Change is trouble: Chaos reigns in Mumbai on Day 1 of govt’s new currency rule
Long queues at railways stations and fuel pumps, empty BEST buses and taxis, and surge pricing by app-based cabs during the morning rush hour — the government’s currency ban sent commuters into a tizzy on Wednesday morningmumbai Updated: Nov 10, 2016 00:04 IST
Long queues at railways stations and fuel pumps, empty BEST buses and taxis, and surge pricing by app-based cabs during the morning rush hour — the government’s currency rule sent commuters into a tizzy on Wednesday morning.
In a surprise announcement the previous evening, the Narendra Modi government decided to make illegal the bigger denomination notes of Rs500 and Rs1, 000 in a move to crack down on fake currency and black money.
On the first day of the new rule, fuel pumps and public transport modes saw maximum chaos.
As the discontinued notes were not accepted by BEST bus conductors or drivers of autos and taxis, commuters who did not have change while travelling by public transport modes.were hit the worst.
“Conductors were asked not to accept notes of Rs500 and Rs1000, as they will be unable to give change to so many passengers,” said Hanumant Gophane, BEST’s public relations officer.
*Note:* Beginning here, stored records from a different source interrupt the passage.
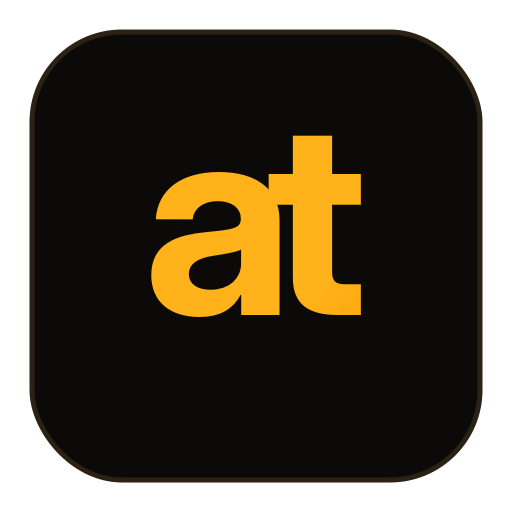
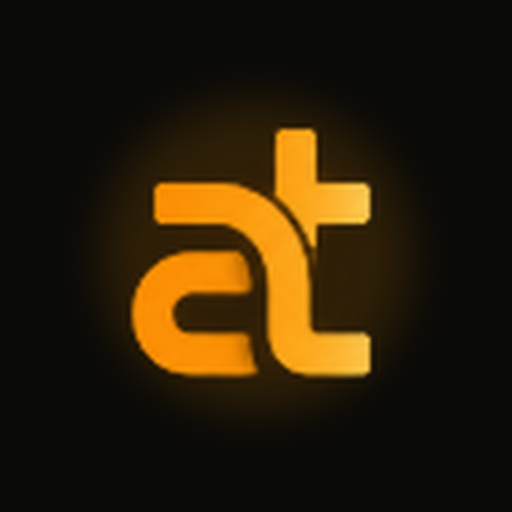
feat: apply real atnetto '@' symbol (v2 brand kit)
Replace text-based 'at' wordmark with the official vectorized flat
@-symbol from the brand kit v2. Update favicons to match.

diff --git a/components/Brand.tsx b/components/Brand.tsx
@@ -3,87 +3,106 @@ type Size = "sm" | "md" | "lg" | "xl";
 const sizeMap: Record<Size, number> = { sm: 32, md: 44, lg: 72, xl: 128 };
 
 /**
- * BrandMark — official "at" mark (orange gradient wordmark).
- * Uses Inter Display ExtraBold rendered as SVG text.
+ * Official atnetto "@" symbol — flat-design vectorized at-sign.
+ * Path source: brand kit v2 (atnetto_logo_at_symbol_package).
  */
-export function BrandMark({ size = "sm", withCard = false }: { size?: Size; withCard?: boolean }) {
+const AT_PATH =
+  "M 46 6 L 37 7 L 35 20 L 26 17 L 13 17 L 10 19 L 11 28 L 27 29 L 29 31 L 26 33 L 15 33 L 7 39 L 5 43 L 5 52 L 8 57 L 13 61 L 33 62 L 34 58 L 32 51 L 18 51 L 16 49 L 16 46 L 18 44 L 32 44 L 34 40 L 35 41 L 35 55 L 39 60 L 43 62 L 58 62 L 59 61 L 58 51 L 49 51 L 46 49 L 47 31 L 51 28 L 59 27 L 59 19 L 56 17 L 49 17 L 47 15 Z";
+
+/**
+ * BrandMark — the official "@" symbol in atnetto orange.
+ * Pass `glow` for the soft-shadow version (use on dark surfaces).
+ */
+export function BrandMark({
+  size = "sm",
+  color = "#FF9A00",
+  glow = false,
+}: {
+  size?: Size;
+  color?: string;
+  glow?: boolean;
+}) {
   const s = sizeMap[size];
-  const id = `bm-${size}`;
+  const id = `bm-${size}-${glow ? "g" : "f"}`;
   return (
     <svg
       width={s}
       height={s}
-      viewBox="0 0 1024 1024"
+      viewBox="0 0 65 68"
       xmlns="http://www.w3.org/2000/svg"
       aria-label="atnetto.tech"
     >
-      <defs>
-        <filter id={`${id}-glow`} x="-40%" y="-40%" width="180%" height="180%">
-          <feGaussianBlur stdDeviation="8" result="blur" />
-          <feColorMatrix
-            in="blur"
-            type="matrix"
-            values="1 0 0 0 1  0 0.55 0 0 0.55  0 0 0 0 0  0 0 0 0.75 0"
-            result="glow"
-          />
-          <feMerge>
-            <feMergeNode in="glow" />
-            <feMergeNode in="SourceGraphic" />
-          </feMerge>
-        </filter>
-        <linearGradient id={`${id}-grad`} x1="0" y1="0" x2="1" y2="1">
-          <stop offset="0%" stopColor="#FFB21A" />
-          <stop offset="55%" stopColor="#FF9A00" />
-          <stop offset="100%" stopColor="#E98E0E" />
-        </linearGradient>
-      </defs>
-      {withCard && (
-        <rect x="64" y="64" width="896" height="896" rx="180" fill="#0B0A08" stroke="#2B2114" strokeWidth="10" />
+      {glow && (
+        <defs>
+          <filter id={`${id}-shadow`} x="-30%" y="-30%" width="160%" height="160%">
+            <feGaussianBlur stdDeviation="1.2" result="b" />
+            <feColorMatrix
+              in="b"
+              type="matrix"
+              values="1 0 0 0 1  0 0.55 0 0 0.55  0 0 0 0 0  0 0 0 0.7 0"
+              result="g"
+            />
+            <feMerge>
+              <feMergeNode in="g" />
+              <feMergeNode in="SourceGraphic" />
+            </feMerge>
+          </filter>
+        </defs>
       )}
-      <g filter={`url(#${id}-glow)`}>
-        <text
-          x="512"
-          y="630"
-          textAnchor="middle"
-          fontFamily="'Inter Display', Inter, Arial, sans-serif"
-          fontSize="545"
-          fontWeight="900"
-          letterSpacing="-55"
-          fill={`url(#${id}-grad)`}
-        >
-          at
-        </text>
+      <g fill={color} filter={glow ? `url(#${id}-shadow)` : undefined}>
+        <path d={AT_PATH} />
       </g>
     </svg>
   );
 }
 
 /**
- * BrandWordmark — full logo: "at" mark + "atnetto.tech" text + tagline.
- * Use in hero, footer, large surfaces.
+ * BrandWordmark — official "@" + "atnetto.tech" text + tagline (optional).
  */
-export function BrandWordmark({ size = "md" }: { size?: "sm" | "md" | "lg" }) {
+export function BrandWordmark({
+  size = "md",
+  withTagline = false,
+}: {
+  size?: "sm" | "md" | "lg";
+  withTagline?: boolean;
+}) {
   const fontSize = size === "sm" ? 16 : size === "md" ? 22 : 32;
+  const markSize: Size = size === "lg" ? "md" : "sm";
   return (
     <span className="inline-flex items-center gap-2.5">
-      <BrandMark size="sm" />
-      <span
-        className="font-black tracking-tight"
-        style={{
-          fontFamily: "'Inter Display', Inter, var(--font-geist-sans), sans-serif",
-          color: "#F5F5F5",
-          fontSize,
-          letterSpacing: "-0.04em",
-        }}
-      >
-        atnetto<span style={{ color: "#FF9A00" }}>.tech</span>
+      <BrandMark size={markSize} />
+      <span className="inline-flex flex-col leading-none">
+        <span
+          className="font-extrabold tracking-tight"
+          style={{
+            fontFamily: "var(--font-inter), Inter, sans-serif",
+            color: "#F5F5F5",
+            fontSize,
+            letterSpacing: "-0.03em",
+          }}
+        >
+          atnetto<span style={{ color: "#FF9A00" }}>.tech</span>
+        </span>
+        {withTagline && (
+          <span
+            className="mt-1.5"
+            style={{
+              fontSize: fontSize * 0.32,
+              letterSpacing: "0.18em",
+              color: "#767676",
+              fontFamily: "var(--font-inter), Inter, sans-serif",
+            }}
+          >
+            TECNOLOGIA · AUTOMAÇÃO · SUPORTE
+          </span>
+        )}
       </span>
     </span>
   );
 }
 
 /**
- * CornerBrackets — decorative motif (kept for sparing use only).
+ * CornerBrackets — decorative motif (kept for sparing use).
  */
 export function CornerBrackets({
   color = "rgba(255,154,0,0.35)",
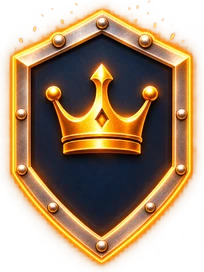
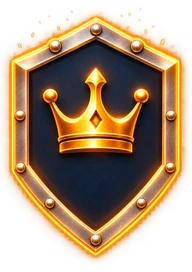
Profile > Ranks: keep every spark above the glowing Master Forger shield
Claude-Session: https://claude.ai/code/session_013GYUprcevR9B66pJGqYhEQ

diff --git a/docs/design/assets.md b/docs/design/assets.md
@@ -36,7 +36,7 @@ Stable build; `needed` does not exist yet.
 | Iron Forger rank shield, inactive (silver, crossed hammers) | `docs/design/art/ranks/iron-forger-inactive-v1.png` (1122 × 1402, transparent) | Profile > Ranks: the Iron Forger shield when it is not your rank, and the Next rank icon | Chris, 2026-11-07, supplied as approved rank art | KratosBI | `app/ui/art/ranks/iron-forger-inactive.webp` (218 × 272) | approved |
 | Steel Forger rank shield, active (glowing, gear) | `docs/design/art/ranks/steel-forger-active-v1.png` (1122 × 1402, transparent) | Profile > Ranks: the Steel Forger shield when it is your rank; name and rank number are real text over it | Chris, 2026-11-07, supplied as approved rank art | KratosBI | `app/ui/art/ranks/steel-forger-active.webp` (218 × 272) | approved |
 | Steel Forger rank shield, inactive (silver, gear) | `docs/design/art/ranks/steel-forger-inactive-v1.png` (1122 × 1402, transparent) | Profile > Ranks: the Steel Forger shield when it is not your rank, and the Next rank icon | Chris, 2026-11-07, supplied as approved rank art | KratosBI | `app/ui/art/ranks/steel-forger-inactive.webp` (218 × 272) | approved |
-| Master Forger rank shields, inactive (left) and active (right, glowing), crown | `docs/design/art/ranks/master-forger-shields-v1.png` (1536 × 1024, transparent, supplied as a pair) | Profile > Ranks: the Master Forger shield, glowing when it is your rank; name and rank number are real text over it | Chris, 2026-11-07, supplied as approved rank art | KratosBI | each half cut at the middle and trimmed to the same transparent box, so both states are the same size: `app/ui/art/ranks/master-forger-inactive.webp`, `master-forger-active.webp` (204 × 272) | approved |
+| Master Forger rank shields, inactive (left) and active (right, glowing), crown | `docs/design/art/ranks/master-forger-shields-v1.png` (1536 × 1024, transparent, supplied as a pair) | Profile > Ranks: the Master Forger shield, glowing when it is your rank; name and rank number are real text over it | Chris, 2026-11-07, supplied as approved rank art | KratosBI | each half cut at the middle and trimmed to the same box (full height, so every spark is kept), so both states are the same size: `app/ui/art/ranks/master-forger-inactive.webp`, `master-forger-active.webp` (204 × 272) | approved |
 | Top rank shield, active (glowing, crowned wolf in laurels; Chris calls it Grand Forgemaster) | `docs/design/art/ranks/top-rank-active-v1.png` (1122 × 1402, transparent) | Profile > Ranks: the top rank (Legend of the Forge) when it is your rank; the name is real text under the shield | Chris, 2026-11-07, supplied as approved rank art | KratosBI | `app/ui/art/ranks/legend-of-the-forge-active.webp` (218 × 272) | approved |
 | Top rank shield, inactive (silver, crowned wolf, laurels, hammers and anvil) | `docs/design/art/ranks/top-rank-inactive-v1.png` (1122 × 1402, transparent) | Profile > Ranks: the top rank on the progression until you hold it | Chris, 2026-11-07, supplied as approved rank art | KratosBI | `app/ui/art/ranks/legend-of-the-forge-inactive.webp` (218 × 272) | approved |
 | Wolf portrait, calm | storyboard panels 1 and 4 | Launch, SQL, the calm state | Storyboard crop | KratosBI; crop only, low resolution | needs a full-size original | placeholder |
BEST accepted the notes for commuters to recharge their e-purse and smart cards, but did not accepted them at its electricity bill collection centres and bus pass counters.
At fuel stations, motorists spent at least 30 minutes in queues to get fuel. Most carried the higher denomination notes, but petrol pump staffers refused to give them fuel, forced them to pay exact change or buy fuel for the entire amount.
Petrol dealers said sale had gone up threefold but faced issues because they were running out of change. “For petrol worth Rs30-40, people were giving Rs500 notes. How we can give change to everyone,” said Rajendra Vijayan, a petrol pump owner in Parel.Many pumps witnessed arguments between consumers and staffers, forcing the dealers association to ask for police protection.Several pumps shut down operation as underground fuel tanks dried up. But motorists said, “Despite having cash, pump owners were forcing us to buy fuel for Rs500,” said Santosh Pujari, a Kalachowki resident.
Taxi and auto rickshaw drivers said their earnings dropped. “Fewer commuters hailed taxis as they were all running short of cash,” said AL Quadros, leader of the Mumbai Taximens Union. Shashank Rao, the Mumbai Auto rickshawmens and Taximens Union leader said CNG outlets had shut, forcing drivers to stay off the roads.
As commuters flocked to app-based taxis that accept internet payment, many said they had to face surge pricing and higher fares in the morning rush hour. The drivers of these taxis said their firms asked them not to accept higher denomination notes, but this did not hurt them as most passengers paid online.
Other drivers accepted Rs500s and Rs1,000s. “There is no point holding passengers to ransom when the government has given time till December to deposit such notes in banks,” said Arjun Bodage, 26, a driver with an app cap.
Several passengers who arrived in the city by trains or flights complained of errant drivers taking advantage of the situation. Some said the prepaid taxi counter at the airport refused to accept the currency notes and so did cabbies.